A Smithers wildlife shelter is looking after a record 64 orphaned bear cubs, including a dozen from the West Kootenay/Boundary.
“It is unusual,” says Angelika Langen of the Northern Lights Wildlife Society. “The highest number we had in the past was 47. It’s been a lot, a bit overwhelming, but so far we’re coping and can offer these animals a second chance. That’s something. At least they’re not being left out there without any options.”
Langen says she is not sure why there are so many this year. In many cases they don’t know why the cubs were orphaned, although the most common causes are vehicle and train collisions.

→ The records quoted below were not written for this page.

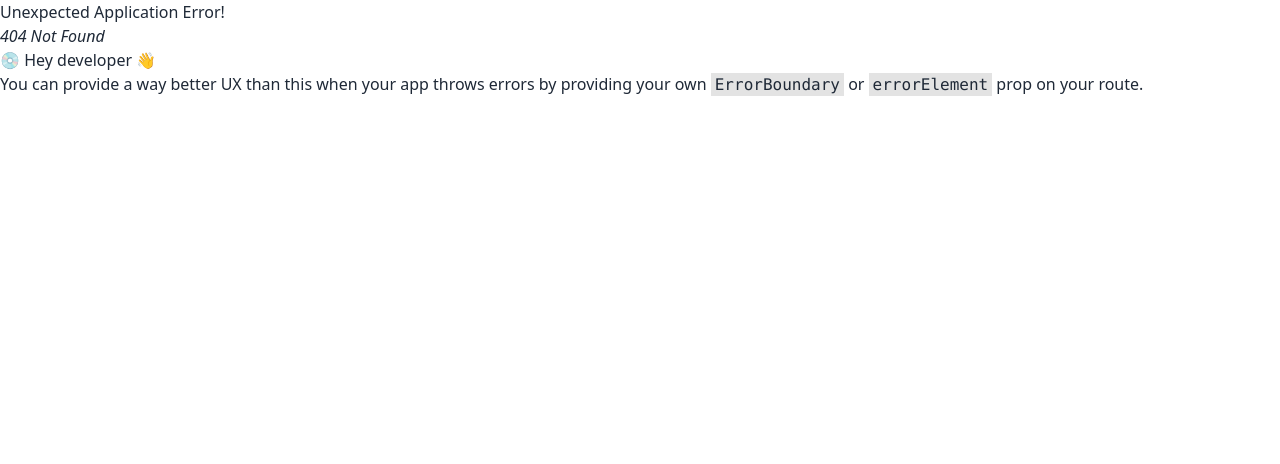
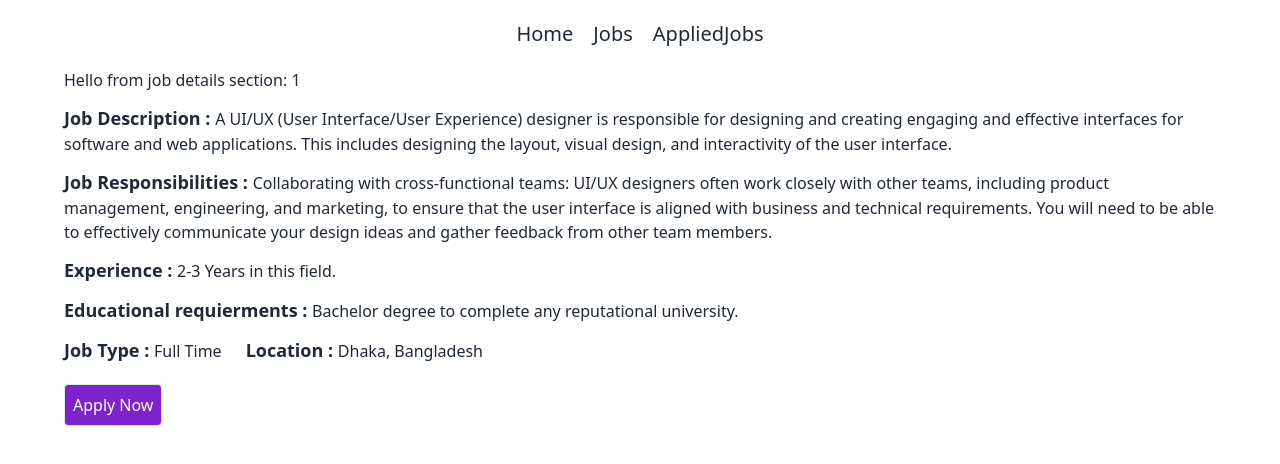
Before and after one commit to wolfiee42/react-careerHub, a React (Vite) app: page /jobs/1 in a window 1280 px wide. Before the commit this address had no page. Shown: the top 464 px of the page. Built offline with nearby package versions, Linux system fonts and the light colour scheme.

Commit message:
created and designed job details secion and added toast on apply button

```diff
--- a/package.json
+++ b/package.json
@@ -15,7 +15,8 @@
     "react": "^18.2.0",
     "react-dom": "^18.2.0",
     "react-router-dom": "^6.16.0",
-    "sort-by": "^1.2.0"
+    "sort-by": "^1.2.0",
+    "sweetalert2": "^11.7.28"
   },
   "devDependencies": {
     "@types/react": "^18.2.15",
--- a/src/Components/Job/Job.jsx
+++ b/src/Components/Job/Job.jsx
@@ -1,8 +1,9 @@
 import { Link } from "react-router-dom";
 
 const Job = ({ datum }) => {
-    console.log(datum);
-    const { logo, job_title, company_name, remote_or_onsite, job_type } = datum
+    const { id, logo, job_title, company_name, remote_or_onsite, job_type } = datum;
+
+
     return (
         <div className="shadow-lg p-5">
             <div>
@@ -14,7 +15,7 @@ const Job = ({ datum }) => {
                 <button className="border border-purple-700 font-medium p-1 rounded text-purple-700 hover:bg-purple-700 hover:text-white duration-200	">{remote_or_onsite}</button>
                 <button className="border border-purple-700 font-medium p-1 rounded text-purple-700  hover:bg-purple-700 hover:text-white">{job_type}</button>
             </div>
-            <Link>
+            <Link to={`/jobs/${id}`}>
                 <button className="border hover:border-purple-700 font-medium p-2 rounded hover:text-purple-700 hover:bg-white bg-purple-700 text-white mb-3 ml-3">View Details</button>
             </Link>
 
--- /dev/null
+++ b/src/Components/JobDetails/JobDetails.jsx
@@ -0,0 +1,39 @@
+import { Link, useLoaderData, useParams } from "react-router-dom";
+import Swal from 'sweetalert2'
+
+
+const JobDetails = () => {
+    const { id } = useParams()
+    const idInt = parseInt(id)
+    const data = useLoaderData();
+    const detail = data.find(datum => datum.id === idInt)
+    console.log(detail);
+    const { job_description, job_responsibility, job_type, location, experiences, educational_requirements } = detail;
+
+
+    const handleApplyBtn = () => {
+        Swal.fire(
+            'Congratulation!You Applied Successfully.',
+          )
+    }
+    return (
+        <div>
+            <h2>Hello from job details section: {id}</h2>
+            <div>
+                <h2 className=" mt-3"><span className="text-lg font-semibold">Job Description : </span>{job_description}</h2>
+                <h2 className=" mt-3"><span className="text-lg font-semibold">Job Responsibilities : </span>{job_responsibility}</h2>
+                <h2 className=" mt-3"><span className="text-lg font-semibold">Experience : </span>{experiences}</h2>
+                <h2 className=" mt-3"><span className="text-lg font-semibold">Educational requierments : </span>{educational_requirements}</h2>
+                <div className="flex justify-start items-center gap-6">
+                    <h2 className=" mt-3"><span className="text-lg font-semibold">Job Type : </span>{job_type}</h2>
+                    <h2 className=" mt-3"><span className="text-lg font-semibold">Location : </span>{location}</h2>
+                </div>
+                <Link>
+                    <button onClick={handleApplyBtn} className="border hover:border-purple-700 font-medium p-2 rounded hover:text-purple-700 hover:bg-white bg-purple-700 text-white mt-5">Apply Now</button>
+                </Link>
+            </div>
+        </div>
+    );
+};
+
+export default JobDetails;
--- a/src/main.jsx
+++ b/src/main.jsx
@@ -9,6 +9,7 @@ import Home from './Components/Home/Home.jsx';
 import Jobs from './Components/JObs/Jobs.jsx';
 import AppliedJobs from './Components/AppliedJobs/AppliedJobs.jsx';
 import Roots from './Roots/Roots.jsx';
+import JobDetails from './Components/JobDetails/JobDetails';
 
 
 const router = createBrowserRouter([
@@ -28,6 +29,11 @@ const router = createBrowserRouter([
       {
         path: '/applied',
         element: <AppliedJobs></AppliedJobs>
+      },
+      {
+        path: '/jobs/:id',
+        element: <JobDetails></JobDetails>,
+        loader: () => fetch('../public/jobs.json')
       }
     ]
   }
```
Also changed, not shown: 1 other file (tests, documents, lock files or other folders).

However, she suspects that this past summer’s heat wave was a factor. Intake of all animals has gone up during the pandemic, and people are becoming more aware of the work they do.
“Also, we have an excellent working relationship with the conservation officers,” Langen says. “With all of us working together, more animals get the chance to survive whatever hardships they’ve fallen on.”
However, Langen says their volunteer base is stretched thin due to the pandemic. Although they normally have several volunteers staying with them, their numbers have been reduced due to restrictions on travel.
Langen explains they can’t just take people for a few days. With the bear cubs, volunteers have to commit to a full year, from the time the animal arrives until it is released into the wild in its region of origin in June, when they would otherwise naturally leave their mother.
“We don’t want to change handlers and get the bears habituated to humans,” Langen says. “If they just have [one] handler and know other humans are not to be trusted, that’s okay. But when you have different people feeding them, they become habituated. They think all humans have food. Then we couldn’t release them.”
If cubs weigh enough, they hibernate at the Northern Lights center, just as they would do in the wild. Late arriving cubs that are underweight are be fed throughout the winter. Releasing them in June gives young bears a chance to find their own place, and is also a time when food is abundant, Langen says.
She adds it is a huge commitment for volunteers, who are typically young people taking a year off either before or after university, or others who are on sabbatical. “They come from all over the world,” she says. “Right now with the travel restrictions we’re missing those people really badly.”
The full list of cubs from our area who are at Northern Lights is: Loki and Braan from Grand Forks, Scree and Tikki from Nelson, Oso and Karr (grizzly cubs) from Meadow Creek, Kólga, Bára, and Ebee from Nakusp, Gnotra from Salmo and Aino from Christina Lake. Some of them are siblings.
There was also a cub in transit from Rossland this week and a sibling to the Christina Lake cub that a trap has been set for. Langen says they are aware of a couple of others but have not confirmed whether they need help.
“We’re trying to be very conservative and only take those we know for sure are underweight and not able to hibernate on their own,” Langen says. “It’s always preferable that they stay in the wild and don’t have human contact.”
Although they don’t have enough funding to put a radio collar on each bear as it is released, they do collar a few each year, and each bear is tattooed, microchipped, and given an ear tag, so if it gets into trouble or shows up later, they will hear about it. Langen says the cubs they have collared have all done well in their first year.
The shelter relies on donations and volunteers not only to work directly with the animals, but those capture and transport the animals.
“It’s a community effort to give wildlife a helping hand. It’s wonderful to see how the community comes together to make a difference,” Langen says.